Last week I headed up to Dublin to attend a Harvest Seminar organised by Green Home, a framework that are supported by the Environmental Protection Agency to support and advise householders on ways to protect the environment whilst saving money on their household bills.
Green Homes is an extension of the green schools programme and a really worthwhile initiative run by a very enthusiastic and committed bunch of people. (So do take a look at their site if you'd like to get involved.)
Back to the harvest seminar though, in the lead up to the European Waste Reduction week Green Homes organised a fruit awareness programme, encouraging local groups, schools and individuals to map then harvest fruit that is often wasted each year because people don't have the time, energy or physical ability to harvest them, or just don't notice that the fruit is going to waste.
This idea really appealed to me, particularly as I'm involved with community gardeners and can see the potential to the community groups I work with.

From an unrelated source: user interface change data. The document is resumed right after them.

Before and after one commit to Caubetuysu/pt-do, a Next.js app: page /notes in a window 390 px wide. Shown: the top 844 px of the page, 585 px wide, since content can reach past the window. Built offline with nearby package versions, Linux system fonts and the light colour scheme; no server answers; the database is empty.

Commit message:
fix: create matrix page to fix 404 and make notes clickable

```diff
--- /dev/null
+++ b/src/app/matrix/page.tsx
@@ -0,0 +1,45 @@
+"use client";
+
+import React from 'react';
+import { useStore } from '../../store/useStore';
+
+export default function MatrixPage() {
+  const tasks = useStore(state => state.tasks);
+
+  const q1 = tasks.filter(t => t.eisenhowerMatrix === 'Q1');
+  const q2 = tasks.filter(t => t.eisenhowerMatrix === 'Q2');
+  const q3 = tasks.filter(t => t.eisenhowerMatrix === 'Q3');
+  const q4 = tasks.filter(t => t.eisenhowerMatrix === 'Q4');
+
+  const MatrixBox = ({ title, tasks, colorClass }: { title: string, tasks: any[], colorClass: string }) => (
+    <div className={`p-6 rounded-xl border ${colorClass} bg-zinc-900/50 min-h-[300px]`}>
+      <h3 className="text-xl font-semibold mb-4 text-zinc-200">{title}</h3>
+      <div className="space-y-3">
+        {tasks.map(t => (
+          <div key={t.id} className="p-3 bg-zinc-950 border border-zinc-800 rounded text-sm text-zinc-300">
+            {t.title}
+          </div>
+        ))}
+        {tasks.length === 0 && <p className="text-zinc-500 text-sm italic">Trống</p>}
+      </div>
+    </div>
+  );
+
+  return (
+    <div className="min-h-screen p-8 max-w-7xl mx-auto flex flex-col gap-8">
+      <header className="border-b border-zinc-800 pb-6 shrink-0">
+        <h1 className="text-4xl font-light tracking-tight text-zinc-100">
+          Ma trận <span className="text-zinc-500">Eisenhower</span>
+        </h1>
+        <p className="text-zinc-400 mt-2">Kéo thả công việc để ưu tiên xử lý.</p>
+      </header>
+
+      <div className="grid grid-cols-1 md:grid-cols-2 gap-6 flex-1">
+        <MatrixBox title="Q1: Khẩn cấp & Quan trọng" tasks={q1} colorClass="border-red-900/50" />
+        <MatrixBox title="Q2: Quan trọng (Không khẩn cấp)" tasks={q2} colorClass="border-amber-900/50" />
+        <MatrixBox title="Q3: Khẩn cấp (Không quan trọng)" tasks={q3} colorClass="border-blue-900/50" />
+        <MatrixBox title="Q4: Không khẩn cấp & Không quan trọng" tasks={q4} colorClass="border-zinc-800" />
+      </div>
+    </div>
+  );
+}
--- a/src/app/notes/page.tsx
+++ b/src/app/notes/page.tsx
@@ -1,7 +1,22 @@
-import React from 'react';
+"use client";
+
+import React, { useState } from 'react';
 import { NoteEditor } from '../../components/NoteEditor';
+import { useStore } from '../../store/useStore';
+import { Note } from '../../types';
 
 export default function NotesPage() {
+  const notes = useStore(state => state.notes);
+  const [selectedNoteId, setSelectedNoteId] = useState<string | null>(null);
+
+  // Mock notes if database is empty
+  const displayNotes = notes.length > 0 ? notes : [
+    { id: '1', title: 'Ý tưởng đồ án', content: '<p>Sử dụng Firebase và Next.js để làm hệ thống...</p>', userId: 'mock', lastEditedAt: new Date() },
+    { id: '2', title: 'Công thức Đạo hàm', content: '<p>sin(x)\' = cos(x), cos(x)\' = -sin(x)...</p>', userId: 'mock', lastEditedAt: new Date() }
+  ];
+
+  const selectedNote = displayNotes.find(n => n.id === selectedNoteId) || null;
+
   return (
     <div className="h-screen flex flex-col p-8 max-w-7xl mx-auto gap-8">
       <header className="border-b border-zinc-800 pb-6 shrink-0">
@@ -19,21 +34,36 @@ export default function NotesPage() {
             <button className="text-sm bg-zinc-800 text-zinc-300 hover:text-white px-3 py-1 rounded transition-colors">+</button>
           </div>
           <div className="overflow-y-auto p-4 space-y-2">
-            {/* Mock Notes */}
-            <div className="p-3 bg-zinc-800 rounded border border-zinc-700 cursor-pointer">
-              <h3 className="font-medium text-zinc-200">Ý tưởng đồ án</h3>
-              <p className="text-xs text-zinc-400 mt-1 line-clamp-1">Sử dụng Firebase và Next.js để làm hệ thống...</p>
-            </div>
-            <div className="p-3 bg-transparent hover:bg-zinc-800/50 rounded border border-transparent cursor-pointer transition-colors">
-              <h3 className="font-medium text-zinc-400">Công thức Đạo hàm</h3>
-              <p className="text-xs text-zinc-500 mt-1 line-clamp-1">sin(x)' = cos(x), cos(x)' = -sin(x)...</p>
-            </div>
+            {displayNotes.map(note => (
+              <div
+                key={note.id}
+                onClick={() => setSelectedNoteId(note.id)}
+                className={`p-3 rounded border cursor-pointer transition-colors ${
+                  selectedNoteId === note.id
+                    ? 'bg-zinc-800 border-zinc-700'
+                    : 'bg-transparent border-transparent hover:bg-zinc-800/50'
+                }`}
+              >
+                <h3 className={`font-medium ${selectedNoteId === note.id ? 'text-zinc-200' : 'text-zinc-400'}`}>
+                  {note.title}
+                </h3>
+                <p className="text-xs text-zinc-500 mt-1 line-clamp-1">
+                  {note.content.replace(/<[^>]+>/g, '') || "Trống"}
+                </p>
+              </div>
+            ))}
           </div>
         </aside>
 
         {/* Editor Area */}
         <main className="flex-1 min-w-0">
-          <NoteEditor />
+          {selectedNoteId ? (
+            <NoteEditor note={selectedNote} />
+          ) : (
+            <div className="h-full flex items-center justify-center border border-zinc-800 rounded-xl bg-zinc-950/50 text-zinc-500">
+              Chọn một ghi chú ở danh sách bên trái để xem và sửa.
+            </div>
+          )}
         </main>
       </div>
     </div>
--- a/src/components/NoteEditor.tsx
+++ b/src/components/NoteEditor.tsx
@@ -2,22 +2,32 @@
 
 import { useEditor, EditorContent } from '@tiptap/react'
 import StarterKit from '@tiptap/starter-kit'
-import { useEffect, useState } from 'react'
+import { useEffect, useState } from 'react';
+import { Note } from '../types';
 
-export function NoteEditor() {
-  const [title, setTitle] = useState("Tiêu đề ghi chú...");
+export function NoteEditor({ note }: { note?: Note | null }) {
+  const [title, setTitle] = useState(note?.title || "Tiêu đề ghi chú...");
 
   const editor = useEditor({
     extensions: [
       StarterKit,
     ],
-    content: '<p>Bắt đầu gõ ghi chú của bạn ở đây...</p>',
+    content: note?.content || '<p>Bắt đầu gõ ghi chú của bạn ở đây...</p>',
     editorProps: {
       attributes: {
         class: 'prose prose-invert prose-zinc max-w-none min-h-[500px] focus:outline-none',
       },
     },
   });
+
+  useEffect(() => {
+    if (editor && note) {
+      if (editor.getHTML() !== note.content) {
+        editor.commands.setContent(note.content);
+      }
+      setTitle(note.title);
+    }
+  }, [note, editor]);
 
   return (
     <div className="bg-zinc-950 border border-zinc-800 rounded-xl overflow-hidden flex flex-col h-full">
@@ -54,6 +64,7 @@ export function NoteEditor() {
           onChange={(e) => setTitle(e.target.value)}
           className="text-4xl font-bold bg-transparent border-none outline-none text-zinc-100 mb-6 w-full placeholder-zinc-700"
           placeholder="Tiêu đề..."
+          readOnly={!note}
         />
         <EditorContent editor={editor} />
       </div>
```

So often, as you walk or drive around the towns, villages or countryside, you can see apple trees dripping with fruit that you know will just go to waste. At the same time supermarket shelves are stacked with perfectly shaped cardboard and cellophane packets of apples that have usually been imported from overseas. Is there not something slightly skewed about that? Food is being wasted, literally left to rot on the trees or ground, yet money is being spent on importing goods destined for our fruit bowls? Even today whilst shopping in Lidl (who are usually pretty good at stocking Irish goods) there were no Irish grown apples and yet they're still in season. Thankfully other supermarkets such as Supervalu are stocking them, but shouldn't it be the norm rather than the exception?
So Irish apples may not be as tasty as imports, but there are many uses for them apart from eating them in their raw format. At the Savour Kilkenny weekend the Futureproof Kilkenny group were pulping apples and handing out apple juice to passersby. It struck me then that if every parish owned a pulper/juicer wouldn't it be a great excuse for a community harvest knees up (River Cottage style perhaps)?
I'm really hoping that this event is just the beginning of something good, something that can grow and develop and be another step towards communities working together. I'm hoping that it will be a chance for people to learn about communities becoming more sustainable and at the very least, a darn good excuse to get together and have a bit of an old fashioned knees up.
What do you think?
If you're living in the Republic of Ireland and would like to participate in the green home scheme where you can monitor your household's performance with the aim of reducing your environmental footprint, you can register your interest here.